My recent post on No Testing met my needs in that it helped start, and sustain, some interesting face to face conversations at Agile Testing Days 2014 in Potsdam, last week.
Of course, face to face, one can explore a subject and clarify confusions rather more easily than via online channels.
I Can’t Believe It’s Not Testing
Some folks have expressed some incredulity that there might exist strategies – other than “testing” – by which software teams might attend to folks’ needs. These needs including: a quality product, confidence in that quality, and so on. Many of the questions about my post seem to have stemmed from reading it through the lens of “there must be tests, and testing, therefore he must mean…”
So, for clarity, my original post suggests that, yes, we don’t necessarily need testing. Not that testing could be done by others, such as developers. Or at other times, such as before code is written, or even as it is being written. Rather, I suggest that folks’ needs can – in some cases – be met by e.g. more capable developers, more humane relationships, an Agile Path to Quality, and letting the team make the difference.

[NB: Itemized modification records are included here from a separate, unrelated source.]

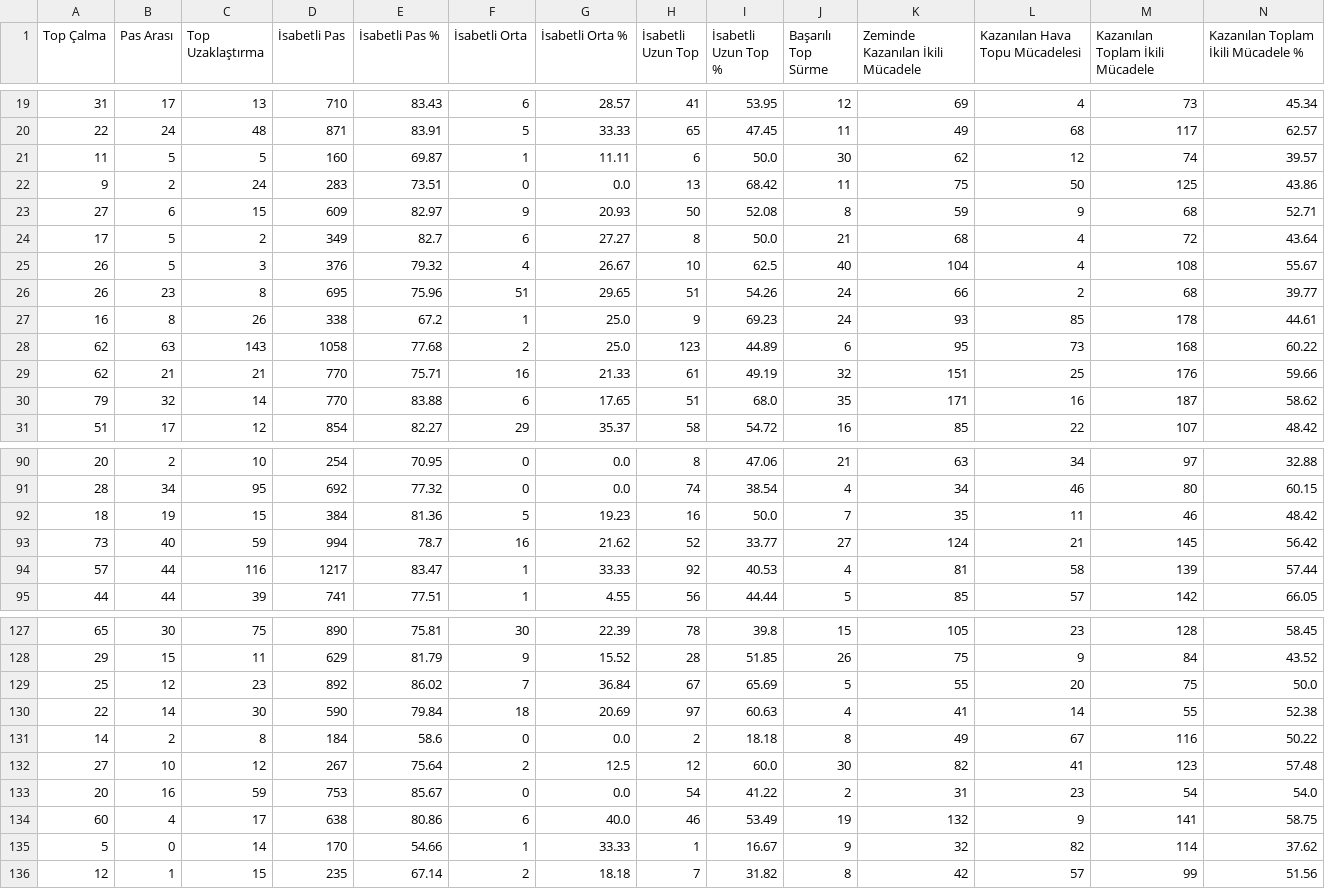
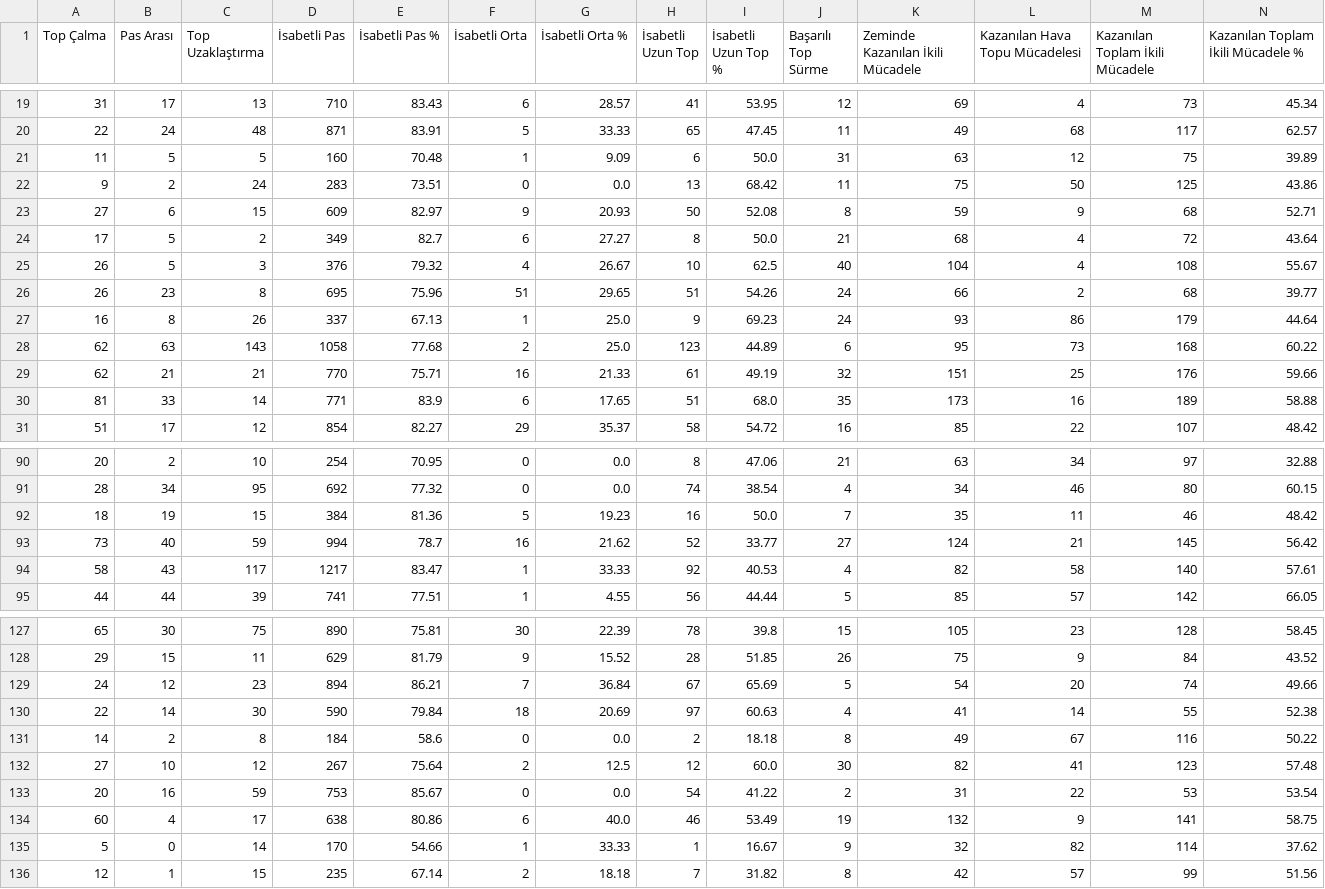
Before and after one commit to scatterradarcsv/csv_scatter_radar_total_noPos, a CSV file: defenders.csv, drawn as a sheet; only a part is shown, gaps mark what is left out; the diff covers the shown part only; the diff names each change by its address in the sheet, - before the commit and + after, or states it on an @@ line.

Commit message:
Updated defenders.csv

```diff
--- a/defenders.csv
+++ b/defenders.csv
-E21 (İsabetli Pas %): 69.87
+E21 (İsabetli Pas %): 70.48
-G21 (İsabetli Orta %): 11.11
+G21 (İsabetli Orta %): 9.09
-J21 (Başarılı Top Sürme): 30
+J21 (Başarılı Top Sürme): 31
-K21 (Zeminde Kazanılan İkili Mücadele): 62
+K21 (Zeminde Kazanılan İkili Mücadele): 63
-M21 (Kazanılan Toplam İkili Mücadele): 74
+M21 (Kazanılan Toplam İkili Mücadele): 75
-N21: 39.57
+N21: 39.89
-D27 (İsabetli Pas): 338
+D27 (İsabetli Pas): 337
-E27 (İsabetli Pas %): 67.2
+E27 (İsabetli Pas %): 67.13
-L27 (Kazanılan Hava Topu Mücadelesi): 85
+L27 (Kazanılan Hava Topu Mücadelesi): 86
-M27 (Kazanılan Toplam İkili Mücadele): 178
+M27 (Kazanılan Toplam İkili Mücadele): 179
-N27: 44.61
+N27: 44.64
-A30 (Top Çalma): 79
+A30 (Top Çalma): 81
-B30 (Pas Arası): 32
+B30 (Pas Arası): 33
-D30 (İsabetli Pas): 770
+D30 (İsabetli Pas): 771
-E30 (İsabetli Pas %): 83.88
+E30 (İsabetli Pas %): 83.9
-K30 (Zeminde Kazanılan İkili Mücadele): 171
+K30 (Zeminde Kazanılan İkili Mücadele): 173
-M30 (Kazanılan Toplam İkili Mücadele): 187
+M30 (Kazanılan Toplam İkili Mücadele): 189
-N30: 58.62
+N30: 58.88
-A94 (Top Çalma): 57
+A94 (Top Çalma): 58
-B94 (Pas Arası): 44
+B94 (Pas Arası): 43
-C94 (Top Uzaklaştırma): 116
+C94 (Top Uzaklaştırma): 117
-K94 (Zeminde Kazanılan İkili Mücadele): 81
+K94 (Zeminde Kazanılan İkili Mücadele): 82
-M94 (Kazanılan Toplam İkili Mücadele): 139
+M94 (Kazanılan Toplam İkili Mücadele): 140
-N94: 57.44
+N94: 57.61
-A129 (Top Çalma): 25
+A129 (Top Çalma): 24
-D129 (İsabetli Pas): 892
+D129 (İsabetli Pas): 894
-E129 (İsabetli Pas %): 86.02
+E129 (İsabetli Pas %): 86.21
-K129 (Zeminde Kazanılan İkili Mücadele): 55
+K129 (Zeminde Kazanılan İkili Mücadele): 54
-M129 (Kazanılan Toplam İkili Mücadele): 75
+M129 (Kazanılan Toplam İkili Mücadele): 74
-N129: 50.0
+N129: 49.66
-L133 (Kazanılan Hava Topu Mücadelesi): 23
+L133 (Kazanılan Hava Topu Mücadelesi): 22
-M133 (Kazanılan Toplam İkili Mücadele): 54
+M133 (Kazanılan Toplam İkili Mücadele): 53
-N133: 54.0
+N133: 53.54
```
Also changed, not shown: 11 edited cells elsewhere in this file.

I guess this position is a little closer no “No testing” than some have guessed.
What Happens To The Testers?
Listening at Agile Testing Days, I heard a lot of folks – the majority, testers – expressing frustration, disappointment, etc. about their situations. Specifically, how they felt they could be contributing so much more to their teams and products, if only the opportunity was there.

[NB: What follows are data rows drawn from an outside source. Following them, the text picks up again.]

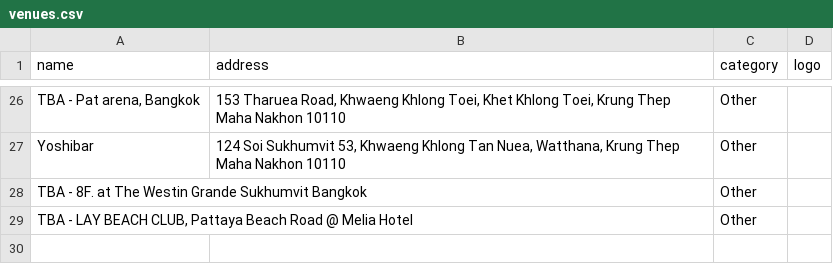
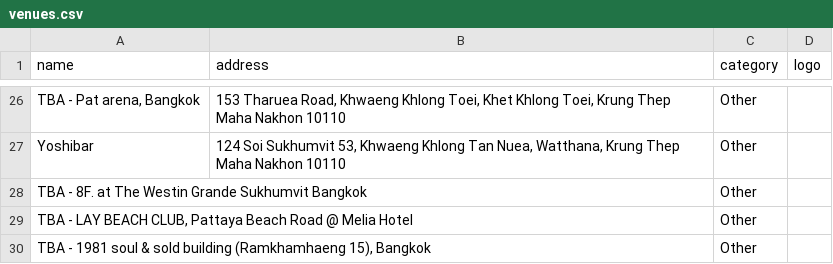
Before and after one commit to alx/travel-guide, a CSV file: scripts/bangkok-raco/venues.csv, drawn as a sheet; only a part is shown, gaps mark what is left out; the diff names each change by its address in the sheet, - before the commit and + after, or states it on an @@ line.

```diff
--- a/scripts/bangkok-raco/venues.csv
+++ b/scripts/bangkok-raco/venues.csv
+row 30: TBA - 1981 soul & sold building (Ramkhamhaeng 15), Bangkok |  | Other
```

It strikes me that there are so many “testers” willing and able to do so much more than just “testing”, yet find themselves pigeon-holed into a narrow definition of their role. A number of the conference presentations spoke to this theme, including my own and that of Antony Marcano (links to videos soon).
So, for clarity, I’d suggest that many testers would be fine in a No Testing shop or team, as it affords them opportunities for:
- more autonomy in attending to folks’ need
- more scope for mastering software development
- participating more fully in a broader range of team activities
- addressing the core purpose of their organisations, teams and products.